Exercise details: Report each line from the records where the string "Anthem" turns up.

Input material:
----

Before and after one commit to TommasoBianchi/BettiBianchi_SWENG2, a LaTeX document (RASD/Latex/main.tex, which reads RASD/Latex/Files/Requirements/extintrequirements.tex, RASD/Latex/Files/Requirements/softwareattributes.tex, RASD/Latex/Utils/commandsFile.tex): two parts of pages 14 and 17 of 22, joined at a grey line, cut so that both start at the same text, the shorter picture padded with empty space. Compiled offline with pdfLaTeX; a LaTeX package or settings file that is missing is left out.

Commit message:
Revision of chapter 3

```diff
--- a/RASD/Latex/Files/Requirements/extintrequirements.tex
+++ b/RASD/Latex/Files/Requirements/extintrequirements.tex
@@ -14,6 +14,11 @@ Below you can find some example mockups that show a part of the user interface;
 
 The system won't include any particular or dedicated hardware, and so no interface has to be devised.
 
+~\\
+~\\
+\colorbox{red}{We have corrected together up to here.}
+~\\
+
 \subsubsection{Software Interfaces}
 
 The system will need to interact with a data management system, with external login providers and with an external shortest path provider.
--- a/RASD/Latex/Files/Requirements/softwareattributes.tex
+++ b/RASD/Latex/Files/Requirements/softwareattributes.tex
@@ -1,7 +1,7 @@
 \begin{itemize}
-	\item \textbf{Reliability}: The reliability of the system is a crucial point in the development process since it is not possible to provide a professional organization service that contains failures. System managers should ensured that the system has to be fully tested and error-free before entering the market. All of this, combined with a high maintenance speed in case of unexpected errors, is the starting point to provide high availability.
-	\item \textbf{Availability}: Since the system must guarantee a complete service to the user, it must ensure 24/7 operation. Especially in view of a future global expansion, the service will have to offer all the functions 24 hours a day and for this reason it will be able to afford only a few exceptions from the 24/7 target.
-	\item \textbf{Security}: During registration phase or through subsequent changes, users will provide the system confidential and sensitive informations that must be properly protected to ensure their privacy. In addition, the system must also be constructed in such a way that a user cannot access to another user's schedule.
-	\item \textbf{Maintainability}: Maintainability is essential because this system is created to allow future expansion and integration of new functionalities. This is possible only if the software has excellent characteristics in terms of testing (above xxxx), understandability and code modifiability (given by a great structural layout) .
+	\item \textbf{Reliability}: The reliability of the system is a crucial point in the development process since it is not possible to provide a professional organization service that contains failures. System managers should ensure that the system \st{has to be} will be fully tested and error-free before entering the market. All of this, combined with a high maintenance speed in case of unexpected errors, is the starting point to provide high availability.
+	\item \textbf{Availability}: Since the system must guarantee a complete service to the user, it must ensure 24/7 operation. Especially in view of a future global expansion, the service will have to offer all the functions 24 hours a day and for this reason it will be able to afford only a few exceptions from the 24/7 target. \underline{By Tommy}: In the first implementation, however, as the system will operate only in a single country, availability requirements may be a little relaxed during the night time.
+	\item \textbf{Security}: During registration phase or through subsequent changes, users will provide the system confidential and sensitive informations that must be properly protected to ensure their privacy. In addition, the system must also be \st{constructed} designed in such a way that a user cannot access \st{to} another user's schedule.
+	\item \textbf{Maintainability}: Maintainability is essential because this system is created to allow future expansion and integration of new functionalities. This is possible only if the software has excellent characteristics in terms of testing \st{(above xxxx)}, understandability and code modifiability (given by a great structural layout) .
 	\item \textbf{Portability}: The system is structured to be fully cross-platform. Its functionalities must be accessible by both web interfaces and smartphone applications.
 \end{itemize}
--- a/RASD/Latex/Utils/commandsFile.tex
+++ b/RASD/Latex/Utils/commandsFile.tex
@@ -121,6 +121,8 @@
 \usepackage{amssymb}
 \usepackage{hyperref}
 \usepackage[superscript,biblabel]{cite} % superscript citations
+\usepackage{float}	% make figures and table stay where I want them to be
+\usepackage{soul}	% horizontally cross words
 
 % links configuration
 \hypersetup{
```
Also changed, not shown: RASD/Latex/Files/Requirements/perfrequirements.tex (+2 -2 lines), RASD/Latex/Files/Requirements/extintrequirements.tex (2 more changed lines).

----

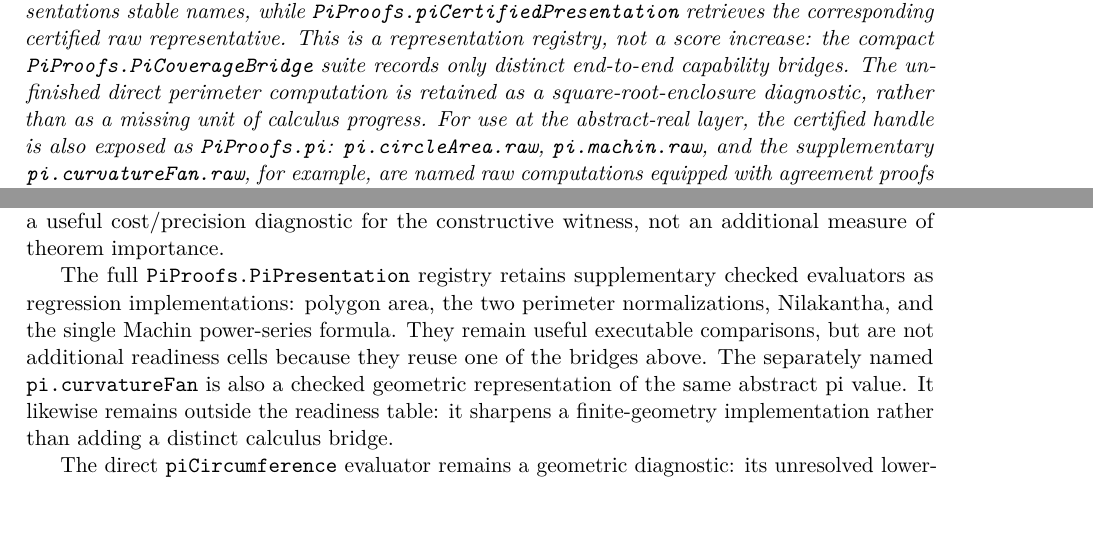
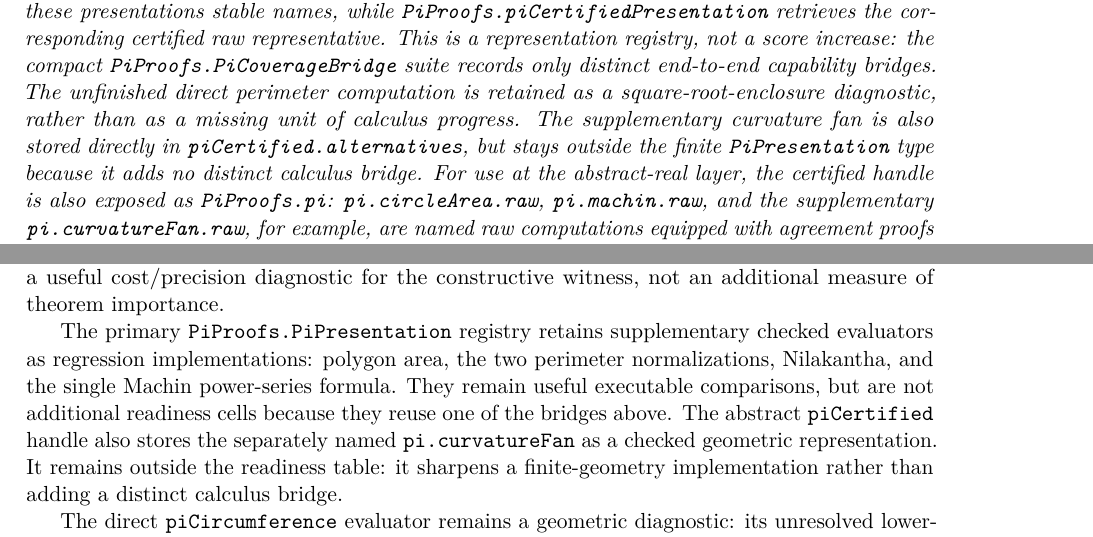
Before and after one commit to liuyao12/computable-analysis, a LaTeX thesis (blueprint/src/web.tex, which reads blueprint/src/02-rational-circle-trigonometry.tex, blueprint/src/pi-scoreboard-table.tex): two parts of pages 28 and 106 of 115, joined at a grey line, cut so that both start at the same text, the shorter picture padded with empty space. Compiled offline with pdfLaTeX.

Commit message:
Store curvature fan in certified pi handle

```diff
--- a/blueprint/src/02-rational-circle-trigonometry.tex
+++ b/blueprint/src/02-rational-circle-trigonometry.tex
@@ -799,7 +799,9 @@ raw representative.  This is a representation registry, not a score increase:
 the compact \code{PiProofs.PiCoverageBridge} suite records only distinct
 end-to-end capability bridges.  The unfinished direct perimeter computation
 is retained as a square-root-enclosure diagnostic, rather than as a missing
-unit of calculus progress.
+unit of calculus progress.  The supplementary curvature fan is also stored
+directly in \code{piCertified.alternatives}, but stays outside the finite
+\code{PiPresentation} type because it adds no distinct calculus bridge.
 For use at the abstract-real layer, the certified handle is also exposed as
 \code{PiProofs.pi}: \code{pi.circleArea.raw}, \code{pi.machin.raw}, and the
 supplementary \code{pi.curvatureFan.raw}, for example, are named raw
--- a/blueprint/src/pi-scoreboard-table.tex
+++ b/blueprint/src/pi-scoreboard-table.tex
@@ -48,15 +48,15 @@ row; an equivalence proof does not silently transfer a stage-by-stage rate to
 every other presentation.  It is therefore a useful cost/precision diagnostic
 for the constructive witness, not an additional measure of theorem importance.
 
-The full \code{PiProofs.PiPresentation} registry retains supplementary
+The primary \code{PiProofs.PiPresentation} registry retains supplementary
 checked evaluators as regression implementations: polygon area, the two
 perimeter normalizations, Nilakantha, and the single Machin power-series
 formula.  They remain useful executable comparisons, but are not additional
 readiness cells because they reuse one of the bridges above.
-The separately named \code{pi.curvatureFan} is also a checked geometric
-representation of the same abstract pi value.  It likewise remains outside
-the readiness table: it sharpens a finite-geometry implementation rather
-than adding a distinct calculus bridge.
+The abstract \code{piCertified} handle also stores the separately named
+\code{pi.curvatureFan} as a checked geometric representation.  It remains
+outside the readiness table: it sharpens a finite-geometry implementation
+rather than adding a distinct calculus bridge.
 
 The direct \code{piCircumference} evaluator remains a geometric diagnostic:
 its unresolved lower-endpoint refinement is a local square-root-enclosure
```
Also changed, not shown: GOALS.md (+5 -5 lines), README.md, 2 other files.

----

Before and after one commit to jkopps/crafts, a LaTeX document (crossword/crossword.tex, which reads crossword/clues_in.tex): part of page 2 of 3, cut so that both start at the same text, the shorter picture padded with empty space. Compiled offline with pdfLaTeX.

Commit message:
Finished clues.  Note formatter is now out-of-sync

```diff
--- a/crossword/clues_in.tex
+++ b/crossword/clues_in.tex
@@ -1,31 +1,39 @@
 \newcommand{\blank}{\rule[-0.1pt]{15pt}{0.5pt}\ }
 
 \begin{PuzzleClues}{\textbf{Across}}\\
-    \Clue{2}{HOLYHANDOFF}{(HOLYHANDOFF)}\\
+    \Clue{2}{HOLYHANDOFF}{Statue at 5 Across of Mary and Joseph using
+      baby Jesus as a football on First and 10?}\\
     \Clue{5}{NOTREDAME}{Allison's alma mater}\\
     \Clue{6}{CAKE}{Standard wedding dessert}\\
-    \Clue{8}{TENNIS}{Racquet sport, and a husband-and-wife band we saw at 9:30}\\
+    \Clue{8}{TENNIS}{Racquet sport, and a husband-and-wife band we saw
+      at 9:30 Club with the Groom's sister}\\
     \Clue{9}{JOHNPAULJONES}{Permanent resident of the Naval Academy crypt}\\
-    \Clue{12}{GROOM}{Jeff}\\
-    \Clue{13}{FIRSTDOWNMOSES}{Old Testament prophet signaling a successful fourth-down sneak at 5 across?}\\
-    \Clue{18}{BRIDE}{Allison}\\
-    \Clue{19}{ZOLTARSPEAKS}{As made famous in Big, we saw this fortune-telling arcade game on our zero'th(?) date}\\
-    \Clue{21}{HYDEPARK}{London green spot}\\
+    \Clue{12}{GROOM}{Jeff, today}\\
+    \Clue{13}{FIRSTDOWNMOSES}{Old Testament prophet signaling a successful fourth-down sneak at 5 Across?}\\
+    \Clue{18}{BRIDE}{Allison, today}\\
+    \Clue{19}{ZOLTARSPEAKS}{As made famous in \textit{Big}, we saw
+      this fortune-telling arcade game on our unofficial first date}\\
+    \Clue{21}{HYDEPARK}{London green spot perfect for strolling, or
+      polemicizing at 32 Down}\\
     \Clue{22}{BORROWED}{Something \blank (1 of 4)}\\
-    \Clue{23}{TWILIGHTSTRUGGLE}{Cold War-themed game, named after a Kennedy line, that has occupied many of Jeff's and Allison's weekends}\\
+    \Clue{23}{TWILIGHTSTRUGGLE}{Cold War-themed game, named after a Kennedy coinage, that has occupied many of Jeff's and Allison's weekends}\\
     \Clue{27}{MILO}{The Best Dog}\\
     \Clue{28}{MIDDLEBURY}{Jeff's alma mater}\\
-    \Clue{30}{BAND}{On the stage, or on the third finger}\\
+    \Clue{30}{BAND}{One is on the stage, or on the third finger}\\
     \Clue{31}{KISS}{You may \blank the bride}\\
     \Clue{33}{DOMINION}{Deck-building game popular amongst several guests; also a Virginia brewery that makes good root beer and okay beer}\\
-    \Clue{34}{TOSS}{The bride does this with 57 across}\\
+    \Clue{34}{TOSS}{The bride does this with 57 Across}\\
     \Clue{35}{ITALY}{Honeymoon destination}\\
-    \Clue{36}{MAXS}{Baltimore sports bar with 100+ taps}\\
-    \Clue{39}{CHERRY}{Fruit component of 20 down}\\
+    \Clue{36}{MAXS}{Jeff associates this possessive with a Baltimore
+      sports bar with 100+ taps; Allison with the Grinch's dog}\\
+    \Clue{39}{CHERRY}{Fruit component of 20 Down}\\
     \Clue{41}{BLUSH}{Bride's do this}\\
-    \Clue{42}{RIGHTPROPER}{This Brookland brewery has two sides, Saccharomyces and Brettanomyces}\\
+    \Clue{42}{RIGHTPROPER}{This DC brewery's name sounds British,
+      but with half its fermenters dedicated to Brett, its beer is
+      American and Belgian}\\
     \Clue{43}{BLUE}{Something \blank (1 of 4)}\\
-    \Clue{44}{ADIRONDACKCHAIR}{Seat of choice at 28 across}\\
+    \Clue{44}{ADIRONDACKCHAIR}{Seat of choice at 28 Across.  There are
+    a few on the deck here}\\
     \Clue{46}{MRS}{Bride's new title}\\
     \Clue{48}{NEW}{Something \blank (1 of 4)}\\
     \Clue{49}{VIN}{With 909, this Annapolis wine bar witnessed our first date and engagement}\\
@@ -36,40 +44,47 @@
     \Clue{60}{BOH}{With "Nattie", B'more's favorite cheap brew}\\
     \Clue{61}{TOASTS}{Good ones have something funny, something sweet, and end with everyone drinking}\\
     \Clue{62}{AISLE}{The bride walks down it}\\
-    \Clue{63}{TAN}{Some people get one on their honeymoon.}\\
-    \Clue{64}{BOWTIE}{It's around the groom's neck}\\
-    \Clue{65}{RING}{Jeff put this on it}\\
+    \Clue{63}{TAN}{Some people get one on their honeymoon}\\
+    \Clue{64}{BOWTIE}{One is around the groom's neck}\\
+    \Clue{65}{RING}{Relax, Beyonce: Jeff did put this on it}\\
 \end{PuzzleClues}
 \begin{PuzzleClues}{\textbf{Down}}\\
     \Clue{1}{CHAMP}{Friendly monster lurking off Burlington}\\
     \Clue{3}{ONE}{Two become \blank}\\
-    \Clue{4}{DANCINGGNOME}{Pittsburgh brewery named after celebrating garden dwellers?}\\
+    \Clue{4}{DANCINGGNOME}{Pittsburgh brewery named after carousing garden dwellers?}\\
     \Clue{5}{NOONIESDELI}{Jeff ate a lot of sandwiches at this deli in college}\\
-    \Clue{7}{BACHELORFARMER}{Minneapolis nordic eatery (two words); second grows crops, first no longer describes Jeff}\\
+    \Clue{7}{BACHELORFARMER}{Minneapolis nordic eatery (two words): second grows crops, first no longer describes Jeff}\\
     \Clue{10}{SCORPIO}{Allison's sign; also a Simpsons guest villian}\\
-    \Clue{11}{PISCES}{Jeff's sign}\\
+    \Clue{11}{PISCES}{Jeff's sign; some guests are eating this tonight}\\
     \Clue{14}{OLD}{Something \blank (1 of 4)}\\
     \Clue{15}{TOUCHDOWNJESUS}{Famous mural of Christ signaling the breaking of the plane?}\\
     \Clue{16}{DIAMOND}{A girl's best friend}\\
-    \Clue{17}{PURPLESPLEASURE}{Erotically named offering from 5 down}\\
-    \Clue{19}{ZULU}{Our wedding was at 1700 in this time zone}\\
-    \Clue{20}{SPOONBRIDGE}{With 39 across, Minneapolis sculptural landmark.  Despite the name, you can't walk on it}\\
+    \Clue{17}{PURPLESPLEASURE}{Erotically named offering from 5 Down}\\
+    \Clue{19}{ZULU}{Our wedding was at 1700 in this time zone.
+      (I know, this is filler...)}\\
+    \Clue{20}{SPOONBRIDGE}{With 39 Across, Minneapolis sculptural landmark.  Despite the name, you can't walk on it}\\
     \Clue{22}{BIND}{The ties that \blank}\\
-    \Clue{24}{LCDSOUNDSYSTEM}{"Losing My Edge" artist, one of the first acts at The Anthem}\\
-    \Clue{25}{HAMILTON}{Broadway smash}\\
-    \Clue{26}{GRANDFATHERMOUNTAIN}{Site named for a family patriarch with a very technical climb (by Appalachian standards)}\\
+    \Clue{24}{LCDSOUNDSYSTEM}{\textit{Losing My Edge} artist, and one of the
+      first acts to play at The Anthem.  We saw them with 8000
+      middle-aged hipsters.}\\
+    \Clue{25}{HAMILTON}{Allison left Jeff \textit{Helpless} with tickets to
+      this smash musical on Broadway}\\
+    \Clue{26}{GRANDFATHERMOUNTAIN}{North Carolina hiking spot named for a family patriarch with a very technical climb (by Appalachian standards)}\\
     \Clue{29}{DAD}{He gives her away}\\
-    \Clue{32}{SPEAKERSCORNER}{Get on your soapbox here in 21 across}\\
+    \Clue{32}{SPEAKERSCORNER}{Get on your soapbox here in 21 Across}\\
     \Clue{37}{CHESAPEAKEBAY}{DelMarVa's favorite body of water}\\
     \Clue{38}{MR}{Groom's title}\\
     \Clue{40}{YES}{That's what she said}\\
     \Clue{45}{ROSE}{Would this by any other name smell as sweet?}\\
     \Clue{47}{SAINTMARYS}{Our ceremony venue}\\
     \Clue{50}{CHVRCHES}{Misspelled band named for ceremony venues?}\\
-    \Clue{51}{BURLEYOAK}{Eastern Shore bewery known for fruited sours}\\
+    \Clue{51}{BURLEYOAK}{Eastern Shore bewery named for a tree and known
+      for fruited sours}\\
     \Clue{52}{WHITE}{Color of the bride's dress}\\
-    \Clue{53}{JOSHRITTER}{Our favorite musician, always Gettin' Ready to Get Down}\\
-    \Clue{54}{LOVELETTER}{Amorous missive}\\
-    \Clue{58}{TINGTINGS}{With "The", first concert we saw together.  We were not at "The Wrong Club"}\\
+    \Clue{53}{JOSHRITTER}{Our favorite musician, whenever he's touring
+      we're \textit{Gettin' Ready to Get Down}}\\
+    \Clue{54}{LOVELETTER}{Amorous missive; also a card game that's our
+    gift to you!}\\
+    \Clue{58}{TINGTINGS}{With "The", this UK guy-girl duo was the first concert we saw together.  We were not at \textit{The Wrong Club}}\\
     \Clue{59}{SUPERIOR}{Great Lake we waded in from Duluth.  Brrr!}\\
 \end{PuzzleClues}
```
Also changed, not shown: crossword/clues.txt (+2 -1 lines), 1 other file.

----

Response to this exercise:
-    \Clue{24}{LCDSOUNDSYSTEM}{"Losing My Edge" artist, one of the first acts at The Anthem}\\
+      first acts to play at The Anthem.  We saw them with 8000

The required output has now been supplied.